The aim of this study was to compare the prevalence of the hypertension and the increased body weight (BMI) between Croatian mainland and Adriatic island population. The data from the Croatian Adult Health Survey (N = 9,070) served as an estimate for the mainland Croatian population, while the data from "1001 Dalmatian study" (N = 1,001) were collected from four Adriatic islands; Rab, Vis, Lastovo and Mljet. The prevalence of increased body weight and hypertension was calculated for the four age groups and analyzed using chi-square test. The results indicate that men from the islands less frequently had normal body mass index (P <0.001), and were more frequently overweight (P <0.001). The prevalence of overweight and obesity were similar between the island and mainland women. The percent of normotensive respondents in men was significantly lower in islands (P <0.001), while the prevalence of newly diagnosed hypertension was significantly higher among islanders in both genders (P <0.001). Despite the traditionally prevalent Mediterranean diet and overall more favorable lifestyle islanders may not be as healthy as previously studies suggested, in terms of cardiovascular risk factors prevalence. This might be related to the poor access to health care and preventive measures or low interest for health care especially among men on the islands, reflected in the higher prevalence of newly diagnosed hypertension. These findings suggest that island populations represent good candidates for disease awareness programs and health promotion interventions.

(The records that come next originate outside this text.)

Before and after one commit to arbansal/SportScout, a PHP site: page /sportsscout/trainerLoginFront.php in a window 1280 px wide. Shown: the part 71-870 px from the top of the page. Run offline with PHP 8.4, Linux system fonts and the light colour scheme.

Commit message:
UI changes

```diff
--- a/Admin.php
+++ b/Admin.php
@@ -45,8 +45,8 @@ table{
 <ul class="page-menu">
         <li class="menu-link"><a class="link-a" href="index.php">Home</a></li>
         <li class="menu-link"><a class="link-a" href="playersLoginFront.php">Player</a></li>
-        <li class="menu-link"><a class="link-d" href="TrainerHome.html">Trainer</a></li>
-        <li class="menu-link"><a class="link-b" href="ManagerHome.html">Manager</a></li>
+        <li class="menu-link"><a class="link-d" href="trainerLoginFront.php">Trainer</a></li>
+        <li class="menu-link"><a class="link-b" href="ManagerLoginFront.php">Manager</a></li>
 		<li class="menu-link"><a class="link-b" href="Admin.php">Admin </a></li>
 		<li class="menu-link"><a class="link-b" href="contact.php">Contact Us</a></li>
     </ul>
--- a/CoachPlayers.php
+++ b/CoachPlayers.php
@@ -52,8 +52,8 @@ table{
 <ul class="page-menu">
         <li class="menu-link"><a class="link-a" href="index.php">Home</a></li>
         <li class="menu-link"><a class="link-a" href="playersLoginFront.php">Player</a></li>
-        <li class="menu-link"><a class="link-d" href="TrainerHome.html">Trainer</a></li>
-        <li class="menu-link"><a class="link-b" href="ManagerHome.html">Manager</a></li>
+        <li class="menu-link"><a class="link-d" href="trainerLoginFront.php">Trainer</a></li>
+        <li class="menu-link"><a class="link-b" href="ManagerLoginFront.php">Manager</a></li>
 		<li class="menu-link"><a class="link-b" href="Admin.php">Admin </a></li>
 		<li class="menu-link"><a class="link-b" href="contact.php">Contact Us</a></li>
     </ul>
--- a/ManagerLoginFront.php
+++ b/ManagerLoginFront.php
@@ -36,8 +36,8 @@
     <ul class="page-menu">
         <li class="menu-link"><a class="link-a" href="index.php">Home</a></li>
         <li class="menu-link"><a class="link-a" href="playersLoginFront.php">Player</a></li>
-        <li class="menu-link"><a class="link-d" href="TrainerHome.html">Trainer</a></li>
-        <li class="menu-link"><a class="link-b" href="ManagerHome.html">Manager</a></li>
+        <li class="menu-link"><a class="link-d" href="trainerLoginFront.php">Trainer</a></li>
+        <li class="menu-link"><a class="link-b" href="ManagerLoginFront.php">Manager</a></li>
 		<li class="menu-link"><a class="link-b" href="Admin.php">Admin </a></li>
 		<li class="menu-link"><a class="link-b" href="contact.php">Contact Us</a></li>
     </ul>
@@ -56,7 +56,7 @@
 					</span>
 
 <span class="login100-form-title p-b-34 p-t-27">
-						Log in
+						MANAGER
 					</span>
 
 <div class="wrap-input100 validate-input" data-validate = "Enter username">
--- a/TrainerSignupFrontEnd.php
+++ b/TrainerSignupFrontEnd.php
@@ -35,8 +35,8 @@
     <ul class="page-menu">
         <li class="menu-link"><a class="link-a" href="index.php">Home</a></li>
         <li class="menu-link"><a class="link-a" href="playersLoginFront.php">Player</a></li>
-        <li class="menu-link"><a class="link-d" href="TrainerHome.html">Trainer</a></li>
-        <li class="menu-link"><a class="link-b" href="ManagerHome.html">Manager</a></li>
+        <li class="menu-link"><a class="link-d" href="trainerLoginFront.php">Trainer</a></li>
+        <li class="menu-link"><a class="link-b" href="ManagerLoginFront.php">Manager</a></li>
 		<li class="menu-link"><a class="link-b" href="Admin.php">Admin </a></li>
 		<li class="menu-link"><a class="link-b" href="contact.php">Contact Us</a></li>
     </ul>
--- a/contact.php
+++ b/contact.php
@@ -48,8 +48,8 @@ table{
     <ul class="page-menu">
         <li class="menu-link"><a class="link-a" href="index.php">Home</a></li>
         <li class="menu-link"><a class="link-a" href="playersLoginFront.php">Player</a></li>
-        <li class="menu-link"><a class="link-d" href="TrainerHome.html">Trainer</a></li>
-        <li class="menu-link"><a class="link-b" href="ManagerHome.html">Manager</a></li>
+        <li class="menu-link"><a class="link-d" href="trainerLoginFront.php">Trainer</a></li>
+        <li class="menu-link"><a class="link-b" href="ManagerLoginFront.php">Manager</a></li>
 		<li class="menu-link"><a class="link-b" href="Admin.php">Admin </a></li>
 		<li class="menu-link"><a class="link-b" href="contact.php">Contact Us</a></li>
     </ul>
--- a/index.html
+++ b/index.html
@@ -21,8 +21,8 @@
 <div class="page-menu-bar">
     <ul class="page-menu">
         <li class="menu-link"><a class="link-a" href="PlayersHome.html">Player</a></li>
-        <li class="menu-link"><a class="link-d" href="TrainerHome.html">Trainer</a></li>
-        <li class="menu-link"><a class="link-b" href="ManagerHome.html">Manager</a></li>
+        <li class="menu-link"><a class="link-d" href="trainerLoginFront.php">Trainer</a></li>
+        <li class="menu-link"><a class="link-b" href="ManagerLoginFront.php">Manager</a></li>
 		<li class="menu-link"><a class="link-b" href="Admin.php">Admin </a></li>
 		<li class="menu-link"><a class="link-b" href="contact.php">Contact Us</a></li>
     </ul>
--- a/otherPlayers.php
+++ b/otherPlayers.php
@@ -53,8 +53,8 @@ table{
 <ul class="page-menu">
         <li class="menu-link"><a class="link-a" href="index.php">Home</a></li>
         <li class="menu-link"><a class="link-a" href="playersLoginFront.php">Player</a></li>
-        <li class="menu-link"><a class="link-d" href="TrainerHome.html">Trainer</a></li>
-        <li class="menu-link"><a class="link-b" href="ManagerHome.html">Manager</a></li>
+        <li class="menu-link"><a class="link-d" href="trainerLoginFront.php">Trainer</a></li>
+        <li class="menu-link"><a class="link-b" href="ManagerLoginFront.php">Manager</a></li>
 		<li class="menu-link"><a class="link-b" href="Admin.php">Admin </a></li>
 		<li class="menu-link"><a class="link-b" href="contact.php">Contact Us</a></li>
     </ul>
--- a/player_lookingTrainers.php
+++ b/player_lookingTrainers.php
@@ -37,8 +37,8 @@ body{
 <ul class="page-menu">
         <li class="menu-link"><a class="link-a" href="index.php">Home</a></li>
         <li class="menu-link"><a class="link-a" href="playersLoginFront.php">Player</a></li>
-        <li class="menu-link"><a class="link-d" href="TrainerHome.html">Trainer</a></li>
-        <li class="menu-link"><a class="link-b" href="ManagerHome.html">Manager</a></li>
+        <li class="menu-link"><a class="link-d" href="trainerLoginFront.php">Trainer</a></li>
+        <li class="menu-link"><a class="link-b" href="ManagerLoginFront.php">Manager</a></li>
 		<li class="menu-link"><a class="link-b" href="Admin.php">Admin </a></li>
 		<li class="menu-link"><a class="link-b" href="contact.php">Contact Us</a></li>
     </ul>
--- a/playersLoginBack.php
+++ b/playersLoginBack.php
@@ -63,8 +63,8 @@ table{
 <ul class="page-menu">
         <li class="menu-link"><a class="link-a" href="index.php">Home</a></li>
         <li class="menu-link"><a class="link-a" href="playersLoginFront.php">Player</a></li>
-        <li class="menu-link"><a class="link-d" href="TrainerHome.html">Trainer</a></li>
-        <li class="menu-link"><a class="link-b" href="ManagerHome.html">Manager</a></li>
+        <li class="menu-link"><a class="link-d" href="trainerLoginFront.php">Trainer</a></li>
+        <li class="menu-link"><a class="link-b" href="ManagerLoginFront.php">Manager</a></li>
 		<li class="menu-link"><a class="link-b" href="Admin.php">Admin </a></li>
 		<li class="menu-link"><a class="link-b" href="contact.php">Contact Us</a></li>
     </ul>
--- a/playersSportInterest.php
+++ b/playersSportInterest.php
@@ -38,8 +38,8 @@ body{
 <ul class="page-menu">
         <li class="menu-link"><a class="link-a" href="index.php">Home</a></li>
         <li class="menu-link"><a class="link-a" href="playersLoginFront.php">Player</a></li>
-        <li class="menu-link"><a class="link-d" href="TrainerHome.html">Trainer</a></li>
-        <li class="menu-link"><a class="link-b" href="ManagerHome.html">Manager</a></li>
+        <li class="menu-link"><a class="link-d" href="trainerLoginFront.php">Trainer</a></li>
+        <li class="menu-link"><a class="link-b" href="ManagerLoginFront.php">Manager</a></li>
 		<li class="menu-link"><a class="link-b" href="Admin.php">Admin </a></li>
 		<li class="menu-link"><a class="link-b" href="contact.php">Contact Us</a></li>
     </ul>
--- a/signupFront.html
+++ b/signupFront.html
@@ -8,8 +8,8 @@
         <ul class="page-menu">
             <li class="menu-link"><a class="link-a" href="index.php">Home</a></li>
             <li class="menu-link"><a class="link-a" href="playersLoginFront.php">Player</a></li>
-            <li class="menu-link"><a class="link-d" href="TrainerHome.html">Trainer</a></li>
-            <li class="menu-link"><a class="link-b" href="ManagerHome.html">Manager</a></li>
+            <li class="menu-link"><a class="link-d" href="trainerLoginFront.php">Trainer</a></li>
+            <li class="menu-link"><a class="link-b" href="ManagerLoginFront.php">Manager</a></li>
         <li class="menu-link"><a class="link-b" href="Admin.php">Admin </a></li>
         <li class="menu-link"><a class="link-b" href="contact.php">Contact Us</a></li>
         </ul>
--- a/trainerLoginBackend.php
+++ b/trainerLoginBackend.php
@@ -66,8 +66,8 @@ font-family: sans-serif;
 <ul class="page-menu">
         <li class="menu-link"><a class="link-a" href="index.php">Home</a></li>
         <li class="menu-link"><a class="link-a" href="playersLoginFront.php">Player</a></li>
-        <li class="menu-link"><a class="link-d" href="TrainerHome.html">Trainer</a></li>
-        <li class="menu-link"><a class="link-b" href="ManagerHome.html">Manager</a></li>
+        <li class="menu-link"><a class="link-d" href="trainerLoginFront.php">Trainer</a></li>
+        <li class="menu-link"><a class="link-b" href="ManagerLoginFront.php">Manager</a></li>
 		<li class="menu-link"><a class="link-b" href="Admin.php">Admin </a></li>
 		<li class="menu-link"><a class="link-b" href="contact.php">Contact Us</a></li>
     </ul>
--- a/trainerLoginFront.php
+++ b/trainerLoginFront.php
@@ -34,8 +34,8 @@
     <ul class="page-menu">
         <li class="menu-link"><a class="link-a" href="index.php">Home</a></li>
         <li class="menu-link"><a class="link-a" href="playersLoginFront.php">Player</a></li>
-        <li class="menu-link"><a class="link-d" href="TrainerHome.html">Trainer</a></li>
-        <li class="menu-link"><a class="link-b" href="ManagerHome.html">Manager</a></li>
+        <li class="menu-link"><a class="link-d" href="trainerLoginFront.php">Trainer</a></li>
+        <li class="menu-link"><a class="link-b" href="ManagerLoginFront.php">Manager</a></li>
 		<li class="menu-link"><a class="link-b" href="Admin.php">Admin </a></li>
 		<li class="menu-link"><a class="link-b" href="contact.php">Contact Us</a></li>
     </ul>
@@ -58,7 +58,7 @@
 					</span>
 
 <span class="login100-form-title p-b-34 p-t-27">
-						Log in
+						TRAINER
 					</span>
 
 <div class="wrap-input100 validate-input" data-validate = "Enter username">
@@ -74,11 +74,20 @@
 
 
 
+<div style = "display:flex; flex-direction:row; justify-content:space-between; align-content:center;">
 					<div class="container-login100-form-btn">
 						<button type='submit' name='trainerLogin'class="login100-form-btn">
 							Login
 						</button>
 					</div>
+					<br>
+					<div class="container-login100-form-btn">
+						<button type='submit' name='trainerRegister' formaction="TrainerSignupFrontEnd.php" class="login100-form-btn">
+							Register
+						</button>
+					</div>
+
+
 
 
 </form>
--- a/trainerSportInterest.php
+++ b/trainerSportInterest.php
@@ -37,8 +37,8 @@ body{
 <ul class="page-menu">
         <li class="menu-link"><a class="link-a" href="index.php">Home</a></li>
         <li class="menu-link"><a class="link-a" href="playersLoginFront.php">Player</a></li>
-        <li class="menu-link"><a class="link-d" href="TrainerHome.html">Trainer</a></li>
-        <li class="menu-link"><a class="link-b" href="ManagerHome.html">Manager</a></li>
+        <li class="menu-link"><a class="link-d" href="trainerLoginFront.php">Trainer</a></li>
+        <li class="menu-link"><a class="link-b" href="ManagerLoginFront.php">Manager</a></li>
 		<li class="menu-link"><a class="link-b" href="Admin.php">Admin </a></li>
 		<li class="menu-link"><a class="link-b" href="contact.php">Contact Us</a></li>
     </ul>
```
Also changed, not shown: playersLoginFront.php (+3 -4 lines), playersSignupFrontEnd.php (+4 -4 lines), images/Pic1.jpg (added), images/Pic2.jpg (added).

|Number of pages||6|
|Volume||33 Suppl 1|
|Publication status||Published - 2009|